• Data
▼

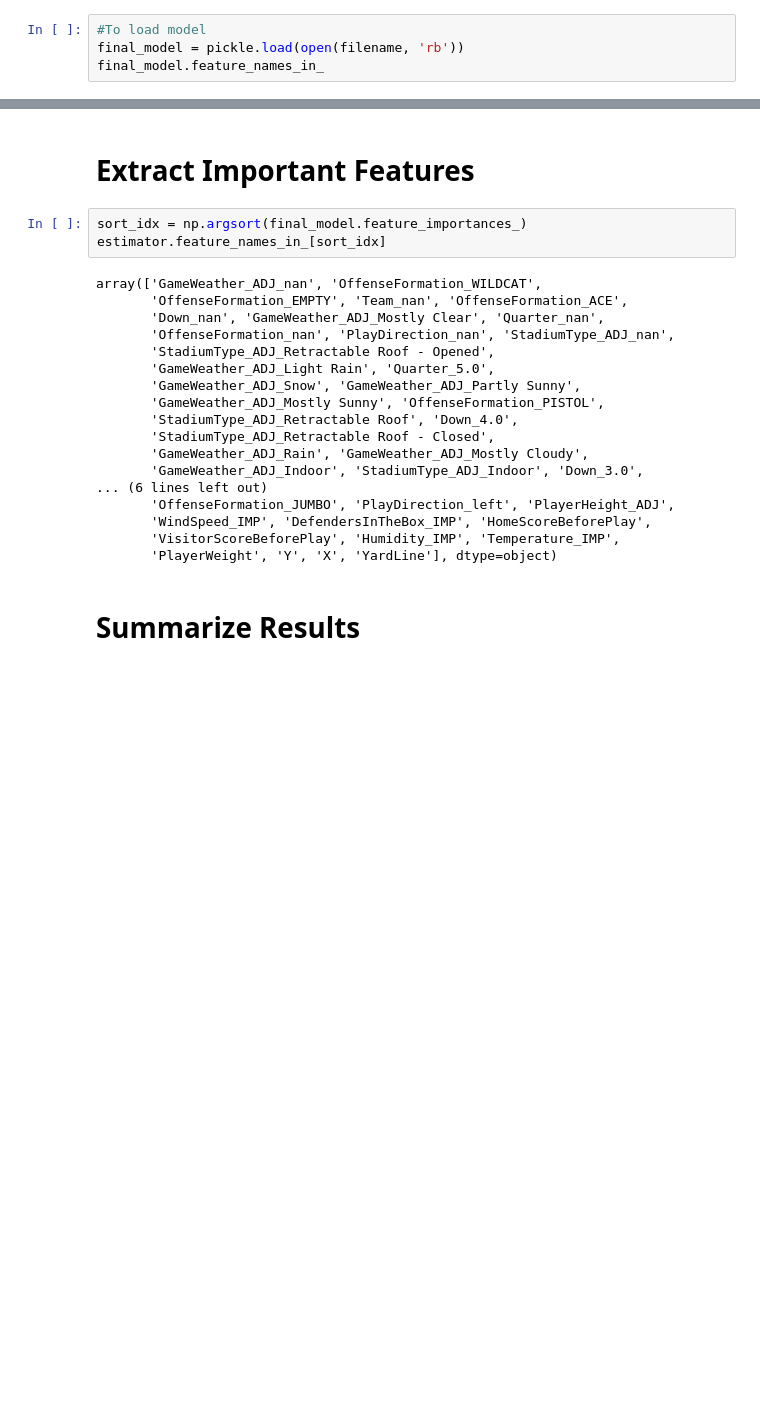
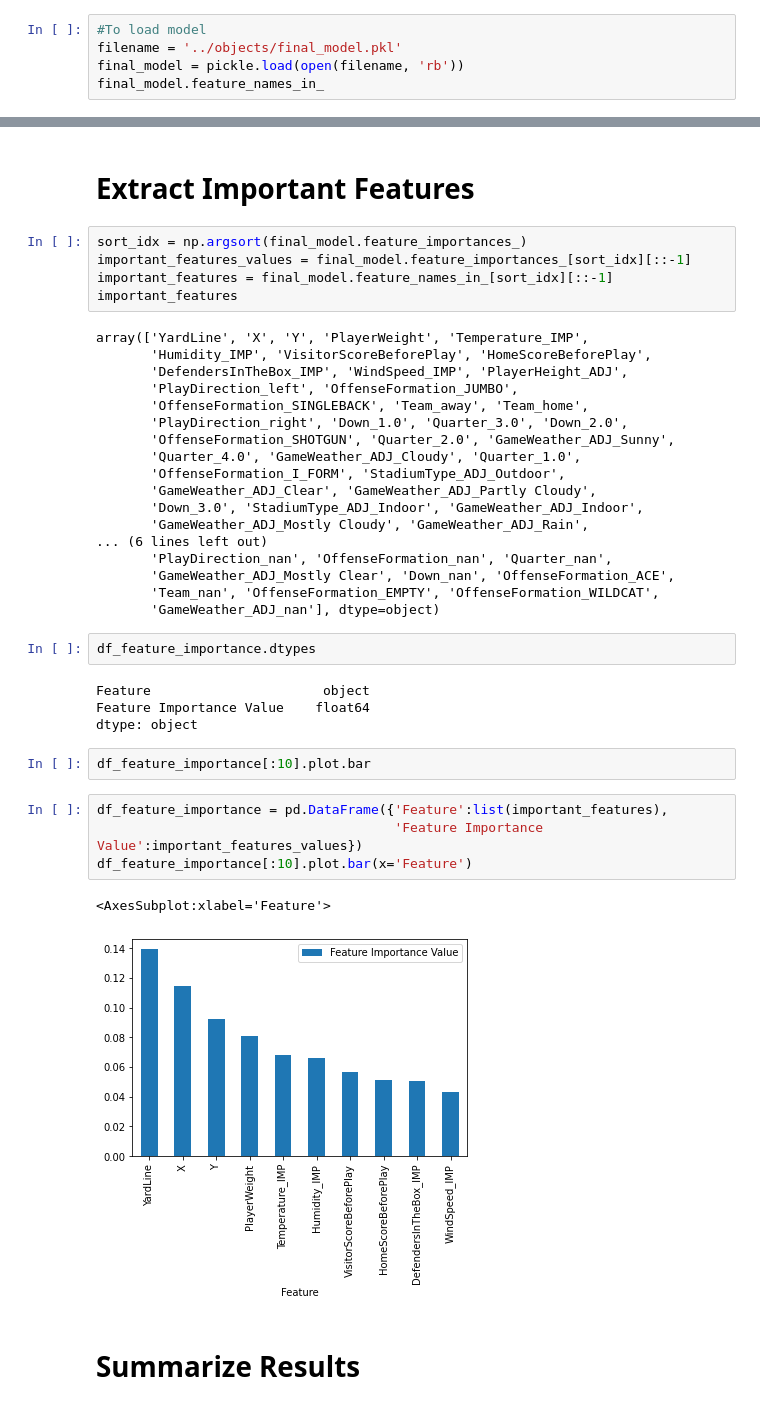
Before and after one commit to jonathanmnovak/nfl-big-data-bowl-2019, a Jupyter notebook: notebooks/models.ipynb, the cells around one changed output, grey strips where cells are left out. Saved outputs shown, nothing was run; the diff lists cells and outputs as text; blank space fills up the shorter version.

Commit message:
Include bar chart for important features

```diff
--- a/notebooks/models.ipynb
+++ b/notebooks/models.ipynb
@@ -261,6 +263,7 @@ filename = '../objects/final_model.pkl'
 pickle.dump(final_model, open(filename, 'wb'))
 # %%
 #To load model
+filename = '../objects/final_model.pkl'
 final_model = pickle.load(open(filename, 'rb'))
 final_model.feature_names_in_
 # %% [output]
@@ -285,25 +288,42 @@ array(['X', 'Y', 'YardLine', 'HomeScoreBeforePlay',
 # Extract Important Features
 # %%
 sort_idx = np.argsort(final_model.feature_importances_)
-estimator.feature_names_in_[sort_idx]
+important_features_values = final_model.feature_importances_[sort_idx][::-1]
+important_features = final_model.feature_names_in_[sort_idx][::-1]
+important_features
 # %% [output]
-array(['GameWeather_ADJ_nan', 'OffenseFormation_WILDCAT',
-       'OffenseFormation_EMPTY', 'Team_nan', 'OffenseFormation_ACE',
-       'Down_nan', 'GameWeather_ADJ_Mostly Clear', 'Quarter_nan',
-       'OffenseFormation_nan', 'PlayDirection_nan', 'StadiumType_ADJ_nan',
-       'StadiumType_ADJ_Retractable Roof - Opened',
-       'GameWeather_ADJ_Light Rain', 'Quarter_5.0',
-       'GameWeather_ADJ_Snow', 'GameWeather_ADJ_Partly Sunny',
-       'GameWeather_ADJ_Mostly Sunny', 'OffenseFormation_PISTOL',
-       'StadiumType_ADJ_Retractable Roof', 'Down_4.0',
-       'StadiumType_ADJ_Retractable Roof - Closed',
-       'GameWeather_ADJ_Rain', 'GameWeather_ADJ_Mostly Cloudy',
-       'GameWeather_ADJ_Indoor', 'StadiumType_ADJ_Indoor', 'Down_3.0',
+array(['YardLine', 'X', 'Y', 'PlayerWeight', 'Temperature_IMP',
+       'Humidity_IMP', 'VisitorScoreBeforePlay', 'HomeScoreBeforePlay',
+       'DefendersInTheBox_IMP', 'WindSpeed_IMP', 'PlayerHeight_ADJ',
+       'PlayDirection_left', 'OffenseFormation_JUMBO',
+       'OffenseFormation_SINGLEBACK', 'Team_away', 'Team_home',
+       'PlayDirection_right', 'Down_1.0', 'Quarter_3.0', 'Down_2.0',
+       'OffenseFormation_SHOTGUN', 'Quarter_2.0', 'GameWeather_ADJ_Sunny',
+       'Quarter_4.0', 'GameWeather_ADJ_Cloudy', 'Quarter_1.0',
+       'OffenseFormation_I_FORM', 'StadiumType_ADJ_Outdoor',
+       'GameWeather_ADJ_Clear', 'GameWeather_ADJ_Partly Cloudy',
+       'Down_3.0', 'StadiumType_ADJ_Indoor', 'GameWeather_ADJ_Indoor',
+       'GameWeather_ADJ_Mostly Cloudy', 'GameWeather_ADJ_Rain',
 ... (6 lines left out)
-       'OffenseFormation_JUMBO', 'PlayDirection_left', 'PlayerHeight_ADJ',
-       'WindSpeed_IMP', 'DefendersInTheBox_IMP', 'HomeScoreBeforePlay',
-       'VisitorScoreBeforePlay', 'Humidity_IMP', 'Temperature_IMP',
-       'PlayerWeight', 'Y', 'X', 'YardLine'], dtype=object)
+       'PlayDirection_nan', 'OffenseFormation_nan', 'Quarter_nan',
+       'GameWeather_ADJ_Mostly Clear', 'Down_nan', 'OffenseFormation_ACE',
+       'Team_nan', 'OffenseFormation_EMPTY', 'OffenseFormation_WILDCAT',
+       'GameWeather_ADJ_nan'], dtype=object)
+# %%
+df_feature_importance.dtypes
+# %% [output]
+Feature                      object
+Feature Importance Value    float64
+dtype: object
+# %%
+df_feature_importance[:10].plot.bar
+# %%
+df_feature_importance = pd.DataFrame({'Feature':list(important_features),
+                                      'Feature Importance Value':important_features_values})
+df_feature_importance[:10].plot.bar(x='Feature')
+# %% [output]
+<AxesSubplot:xlabel='Feature'>
+[figure, added]
 # %% [markdown]
 # Summarize Results
 # %% [markdown]
```
Also changed, not shown: parts of 3 cells of this notebook, 1 other file.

▲

• Work instructions
Copy only the lines in the listing that contain "objects".

• Your solution
@@ -261,6 +263,7 @@ filename = '../objects/final_model.pkl'
+filename = '../objects/final_model.pkl'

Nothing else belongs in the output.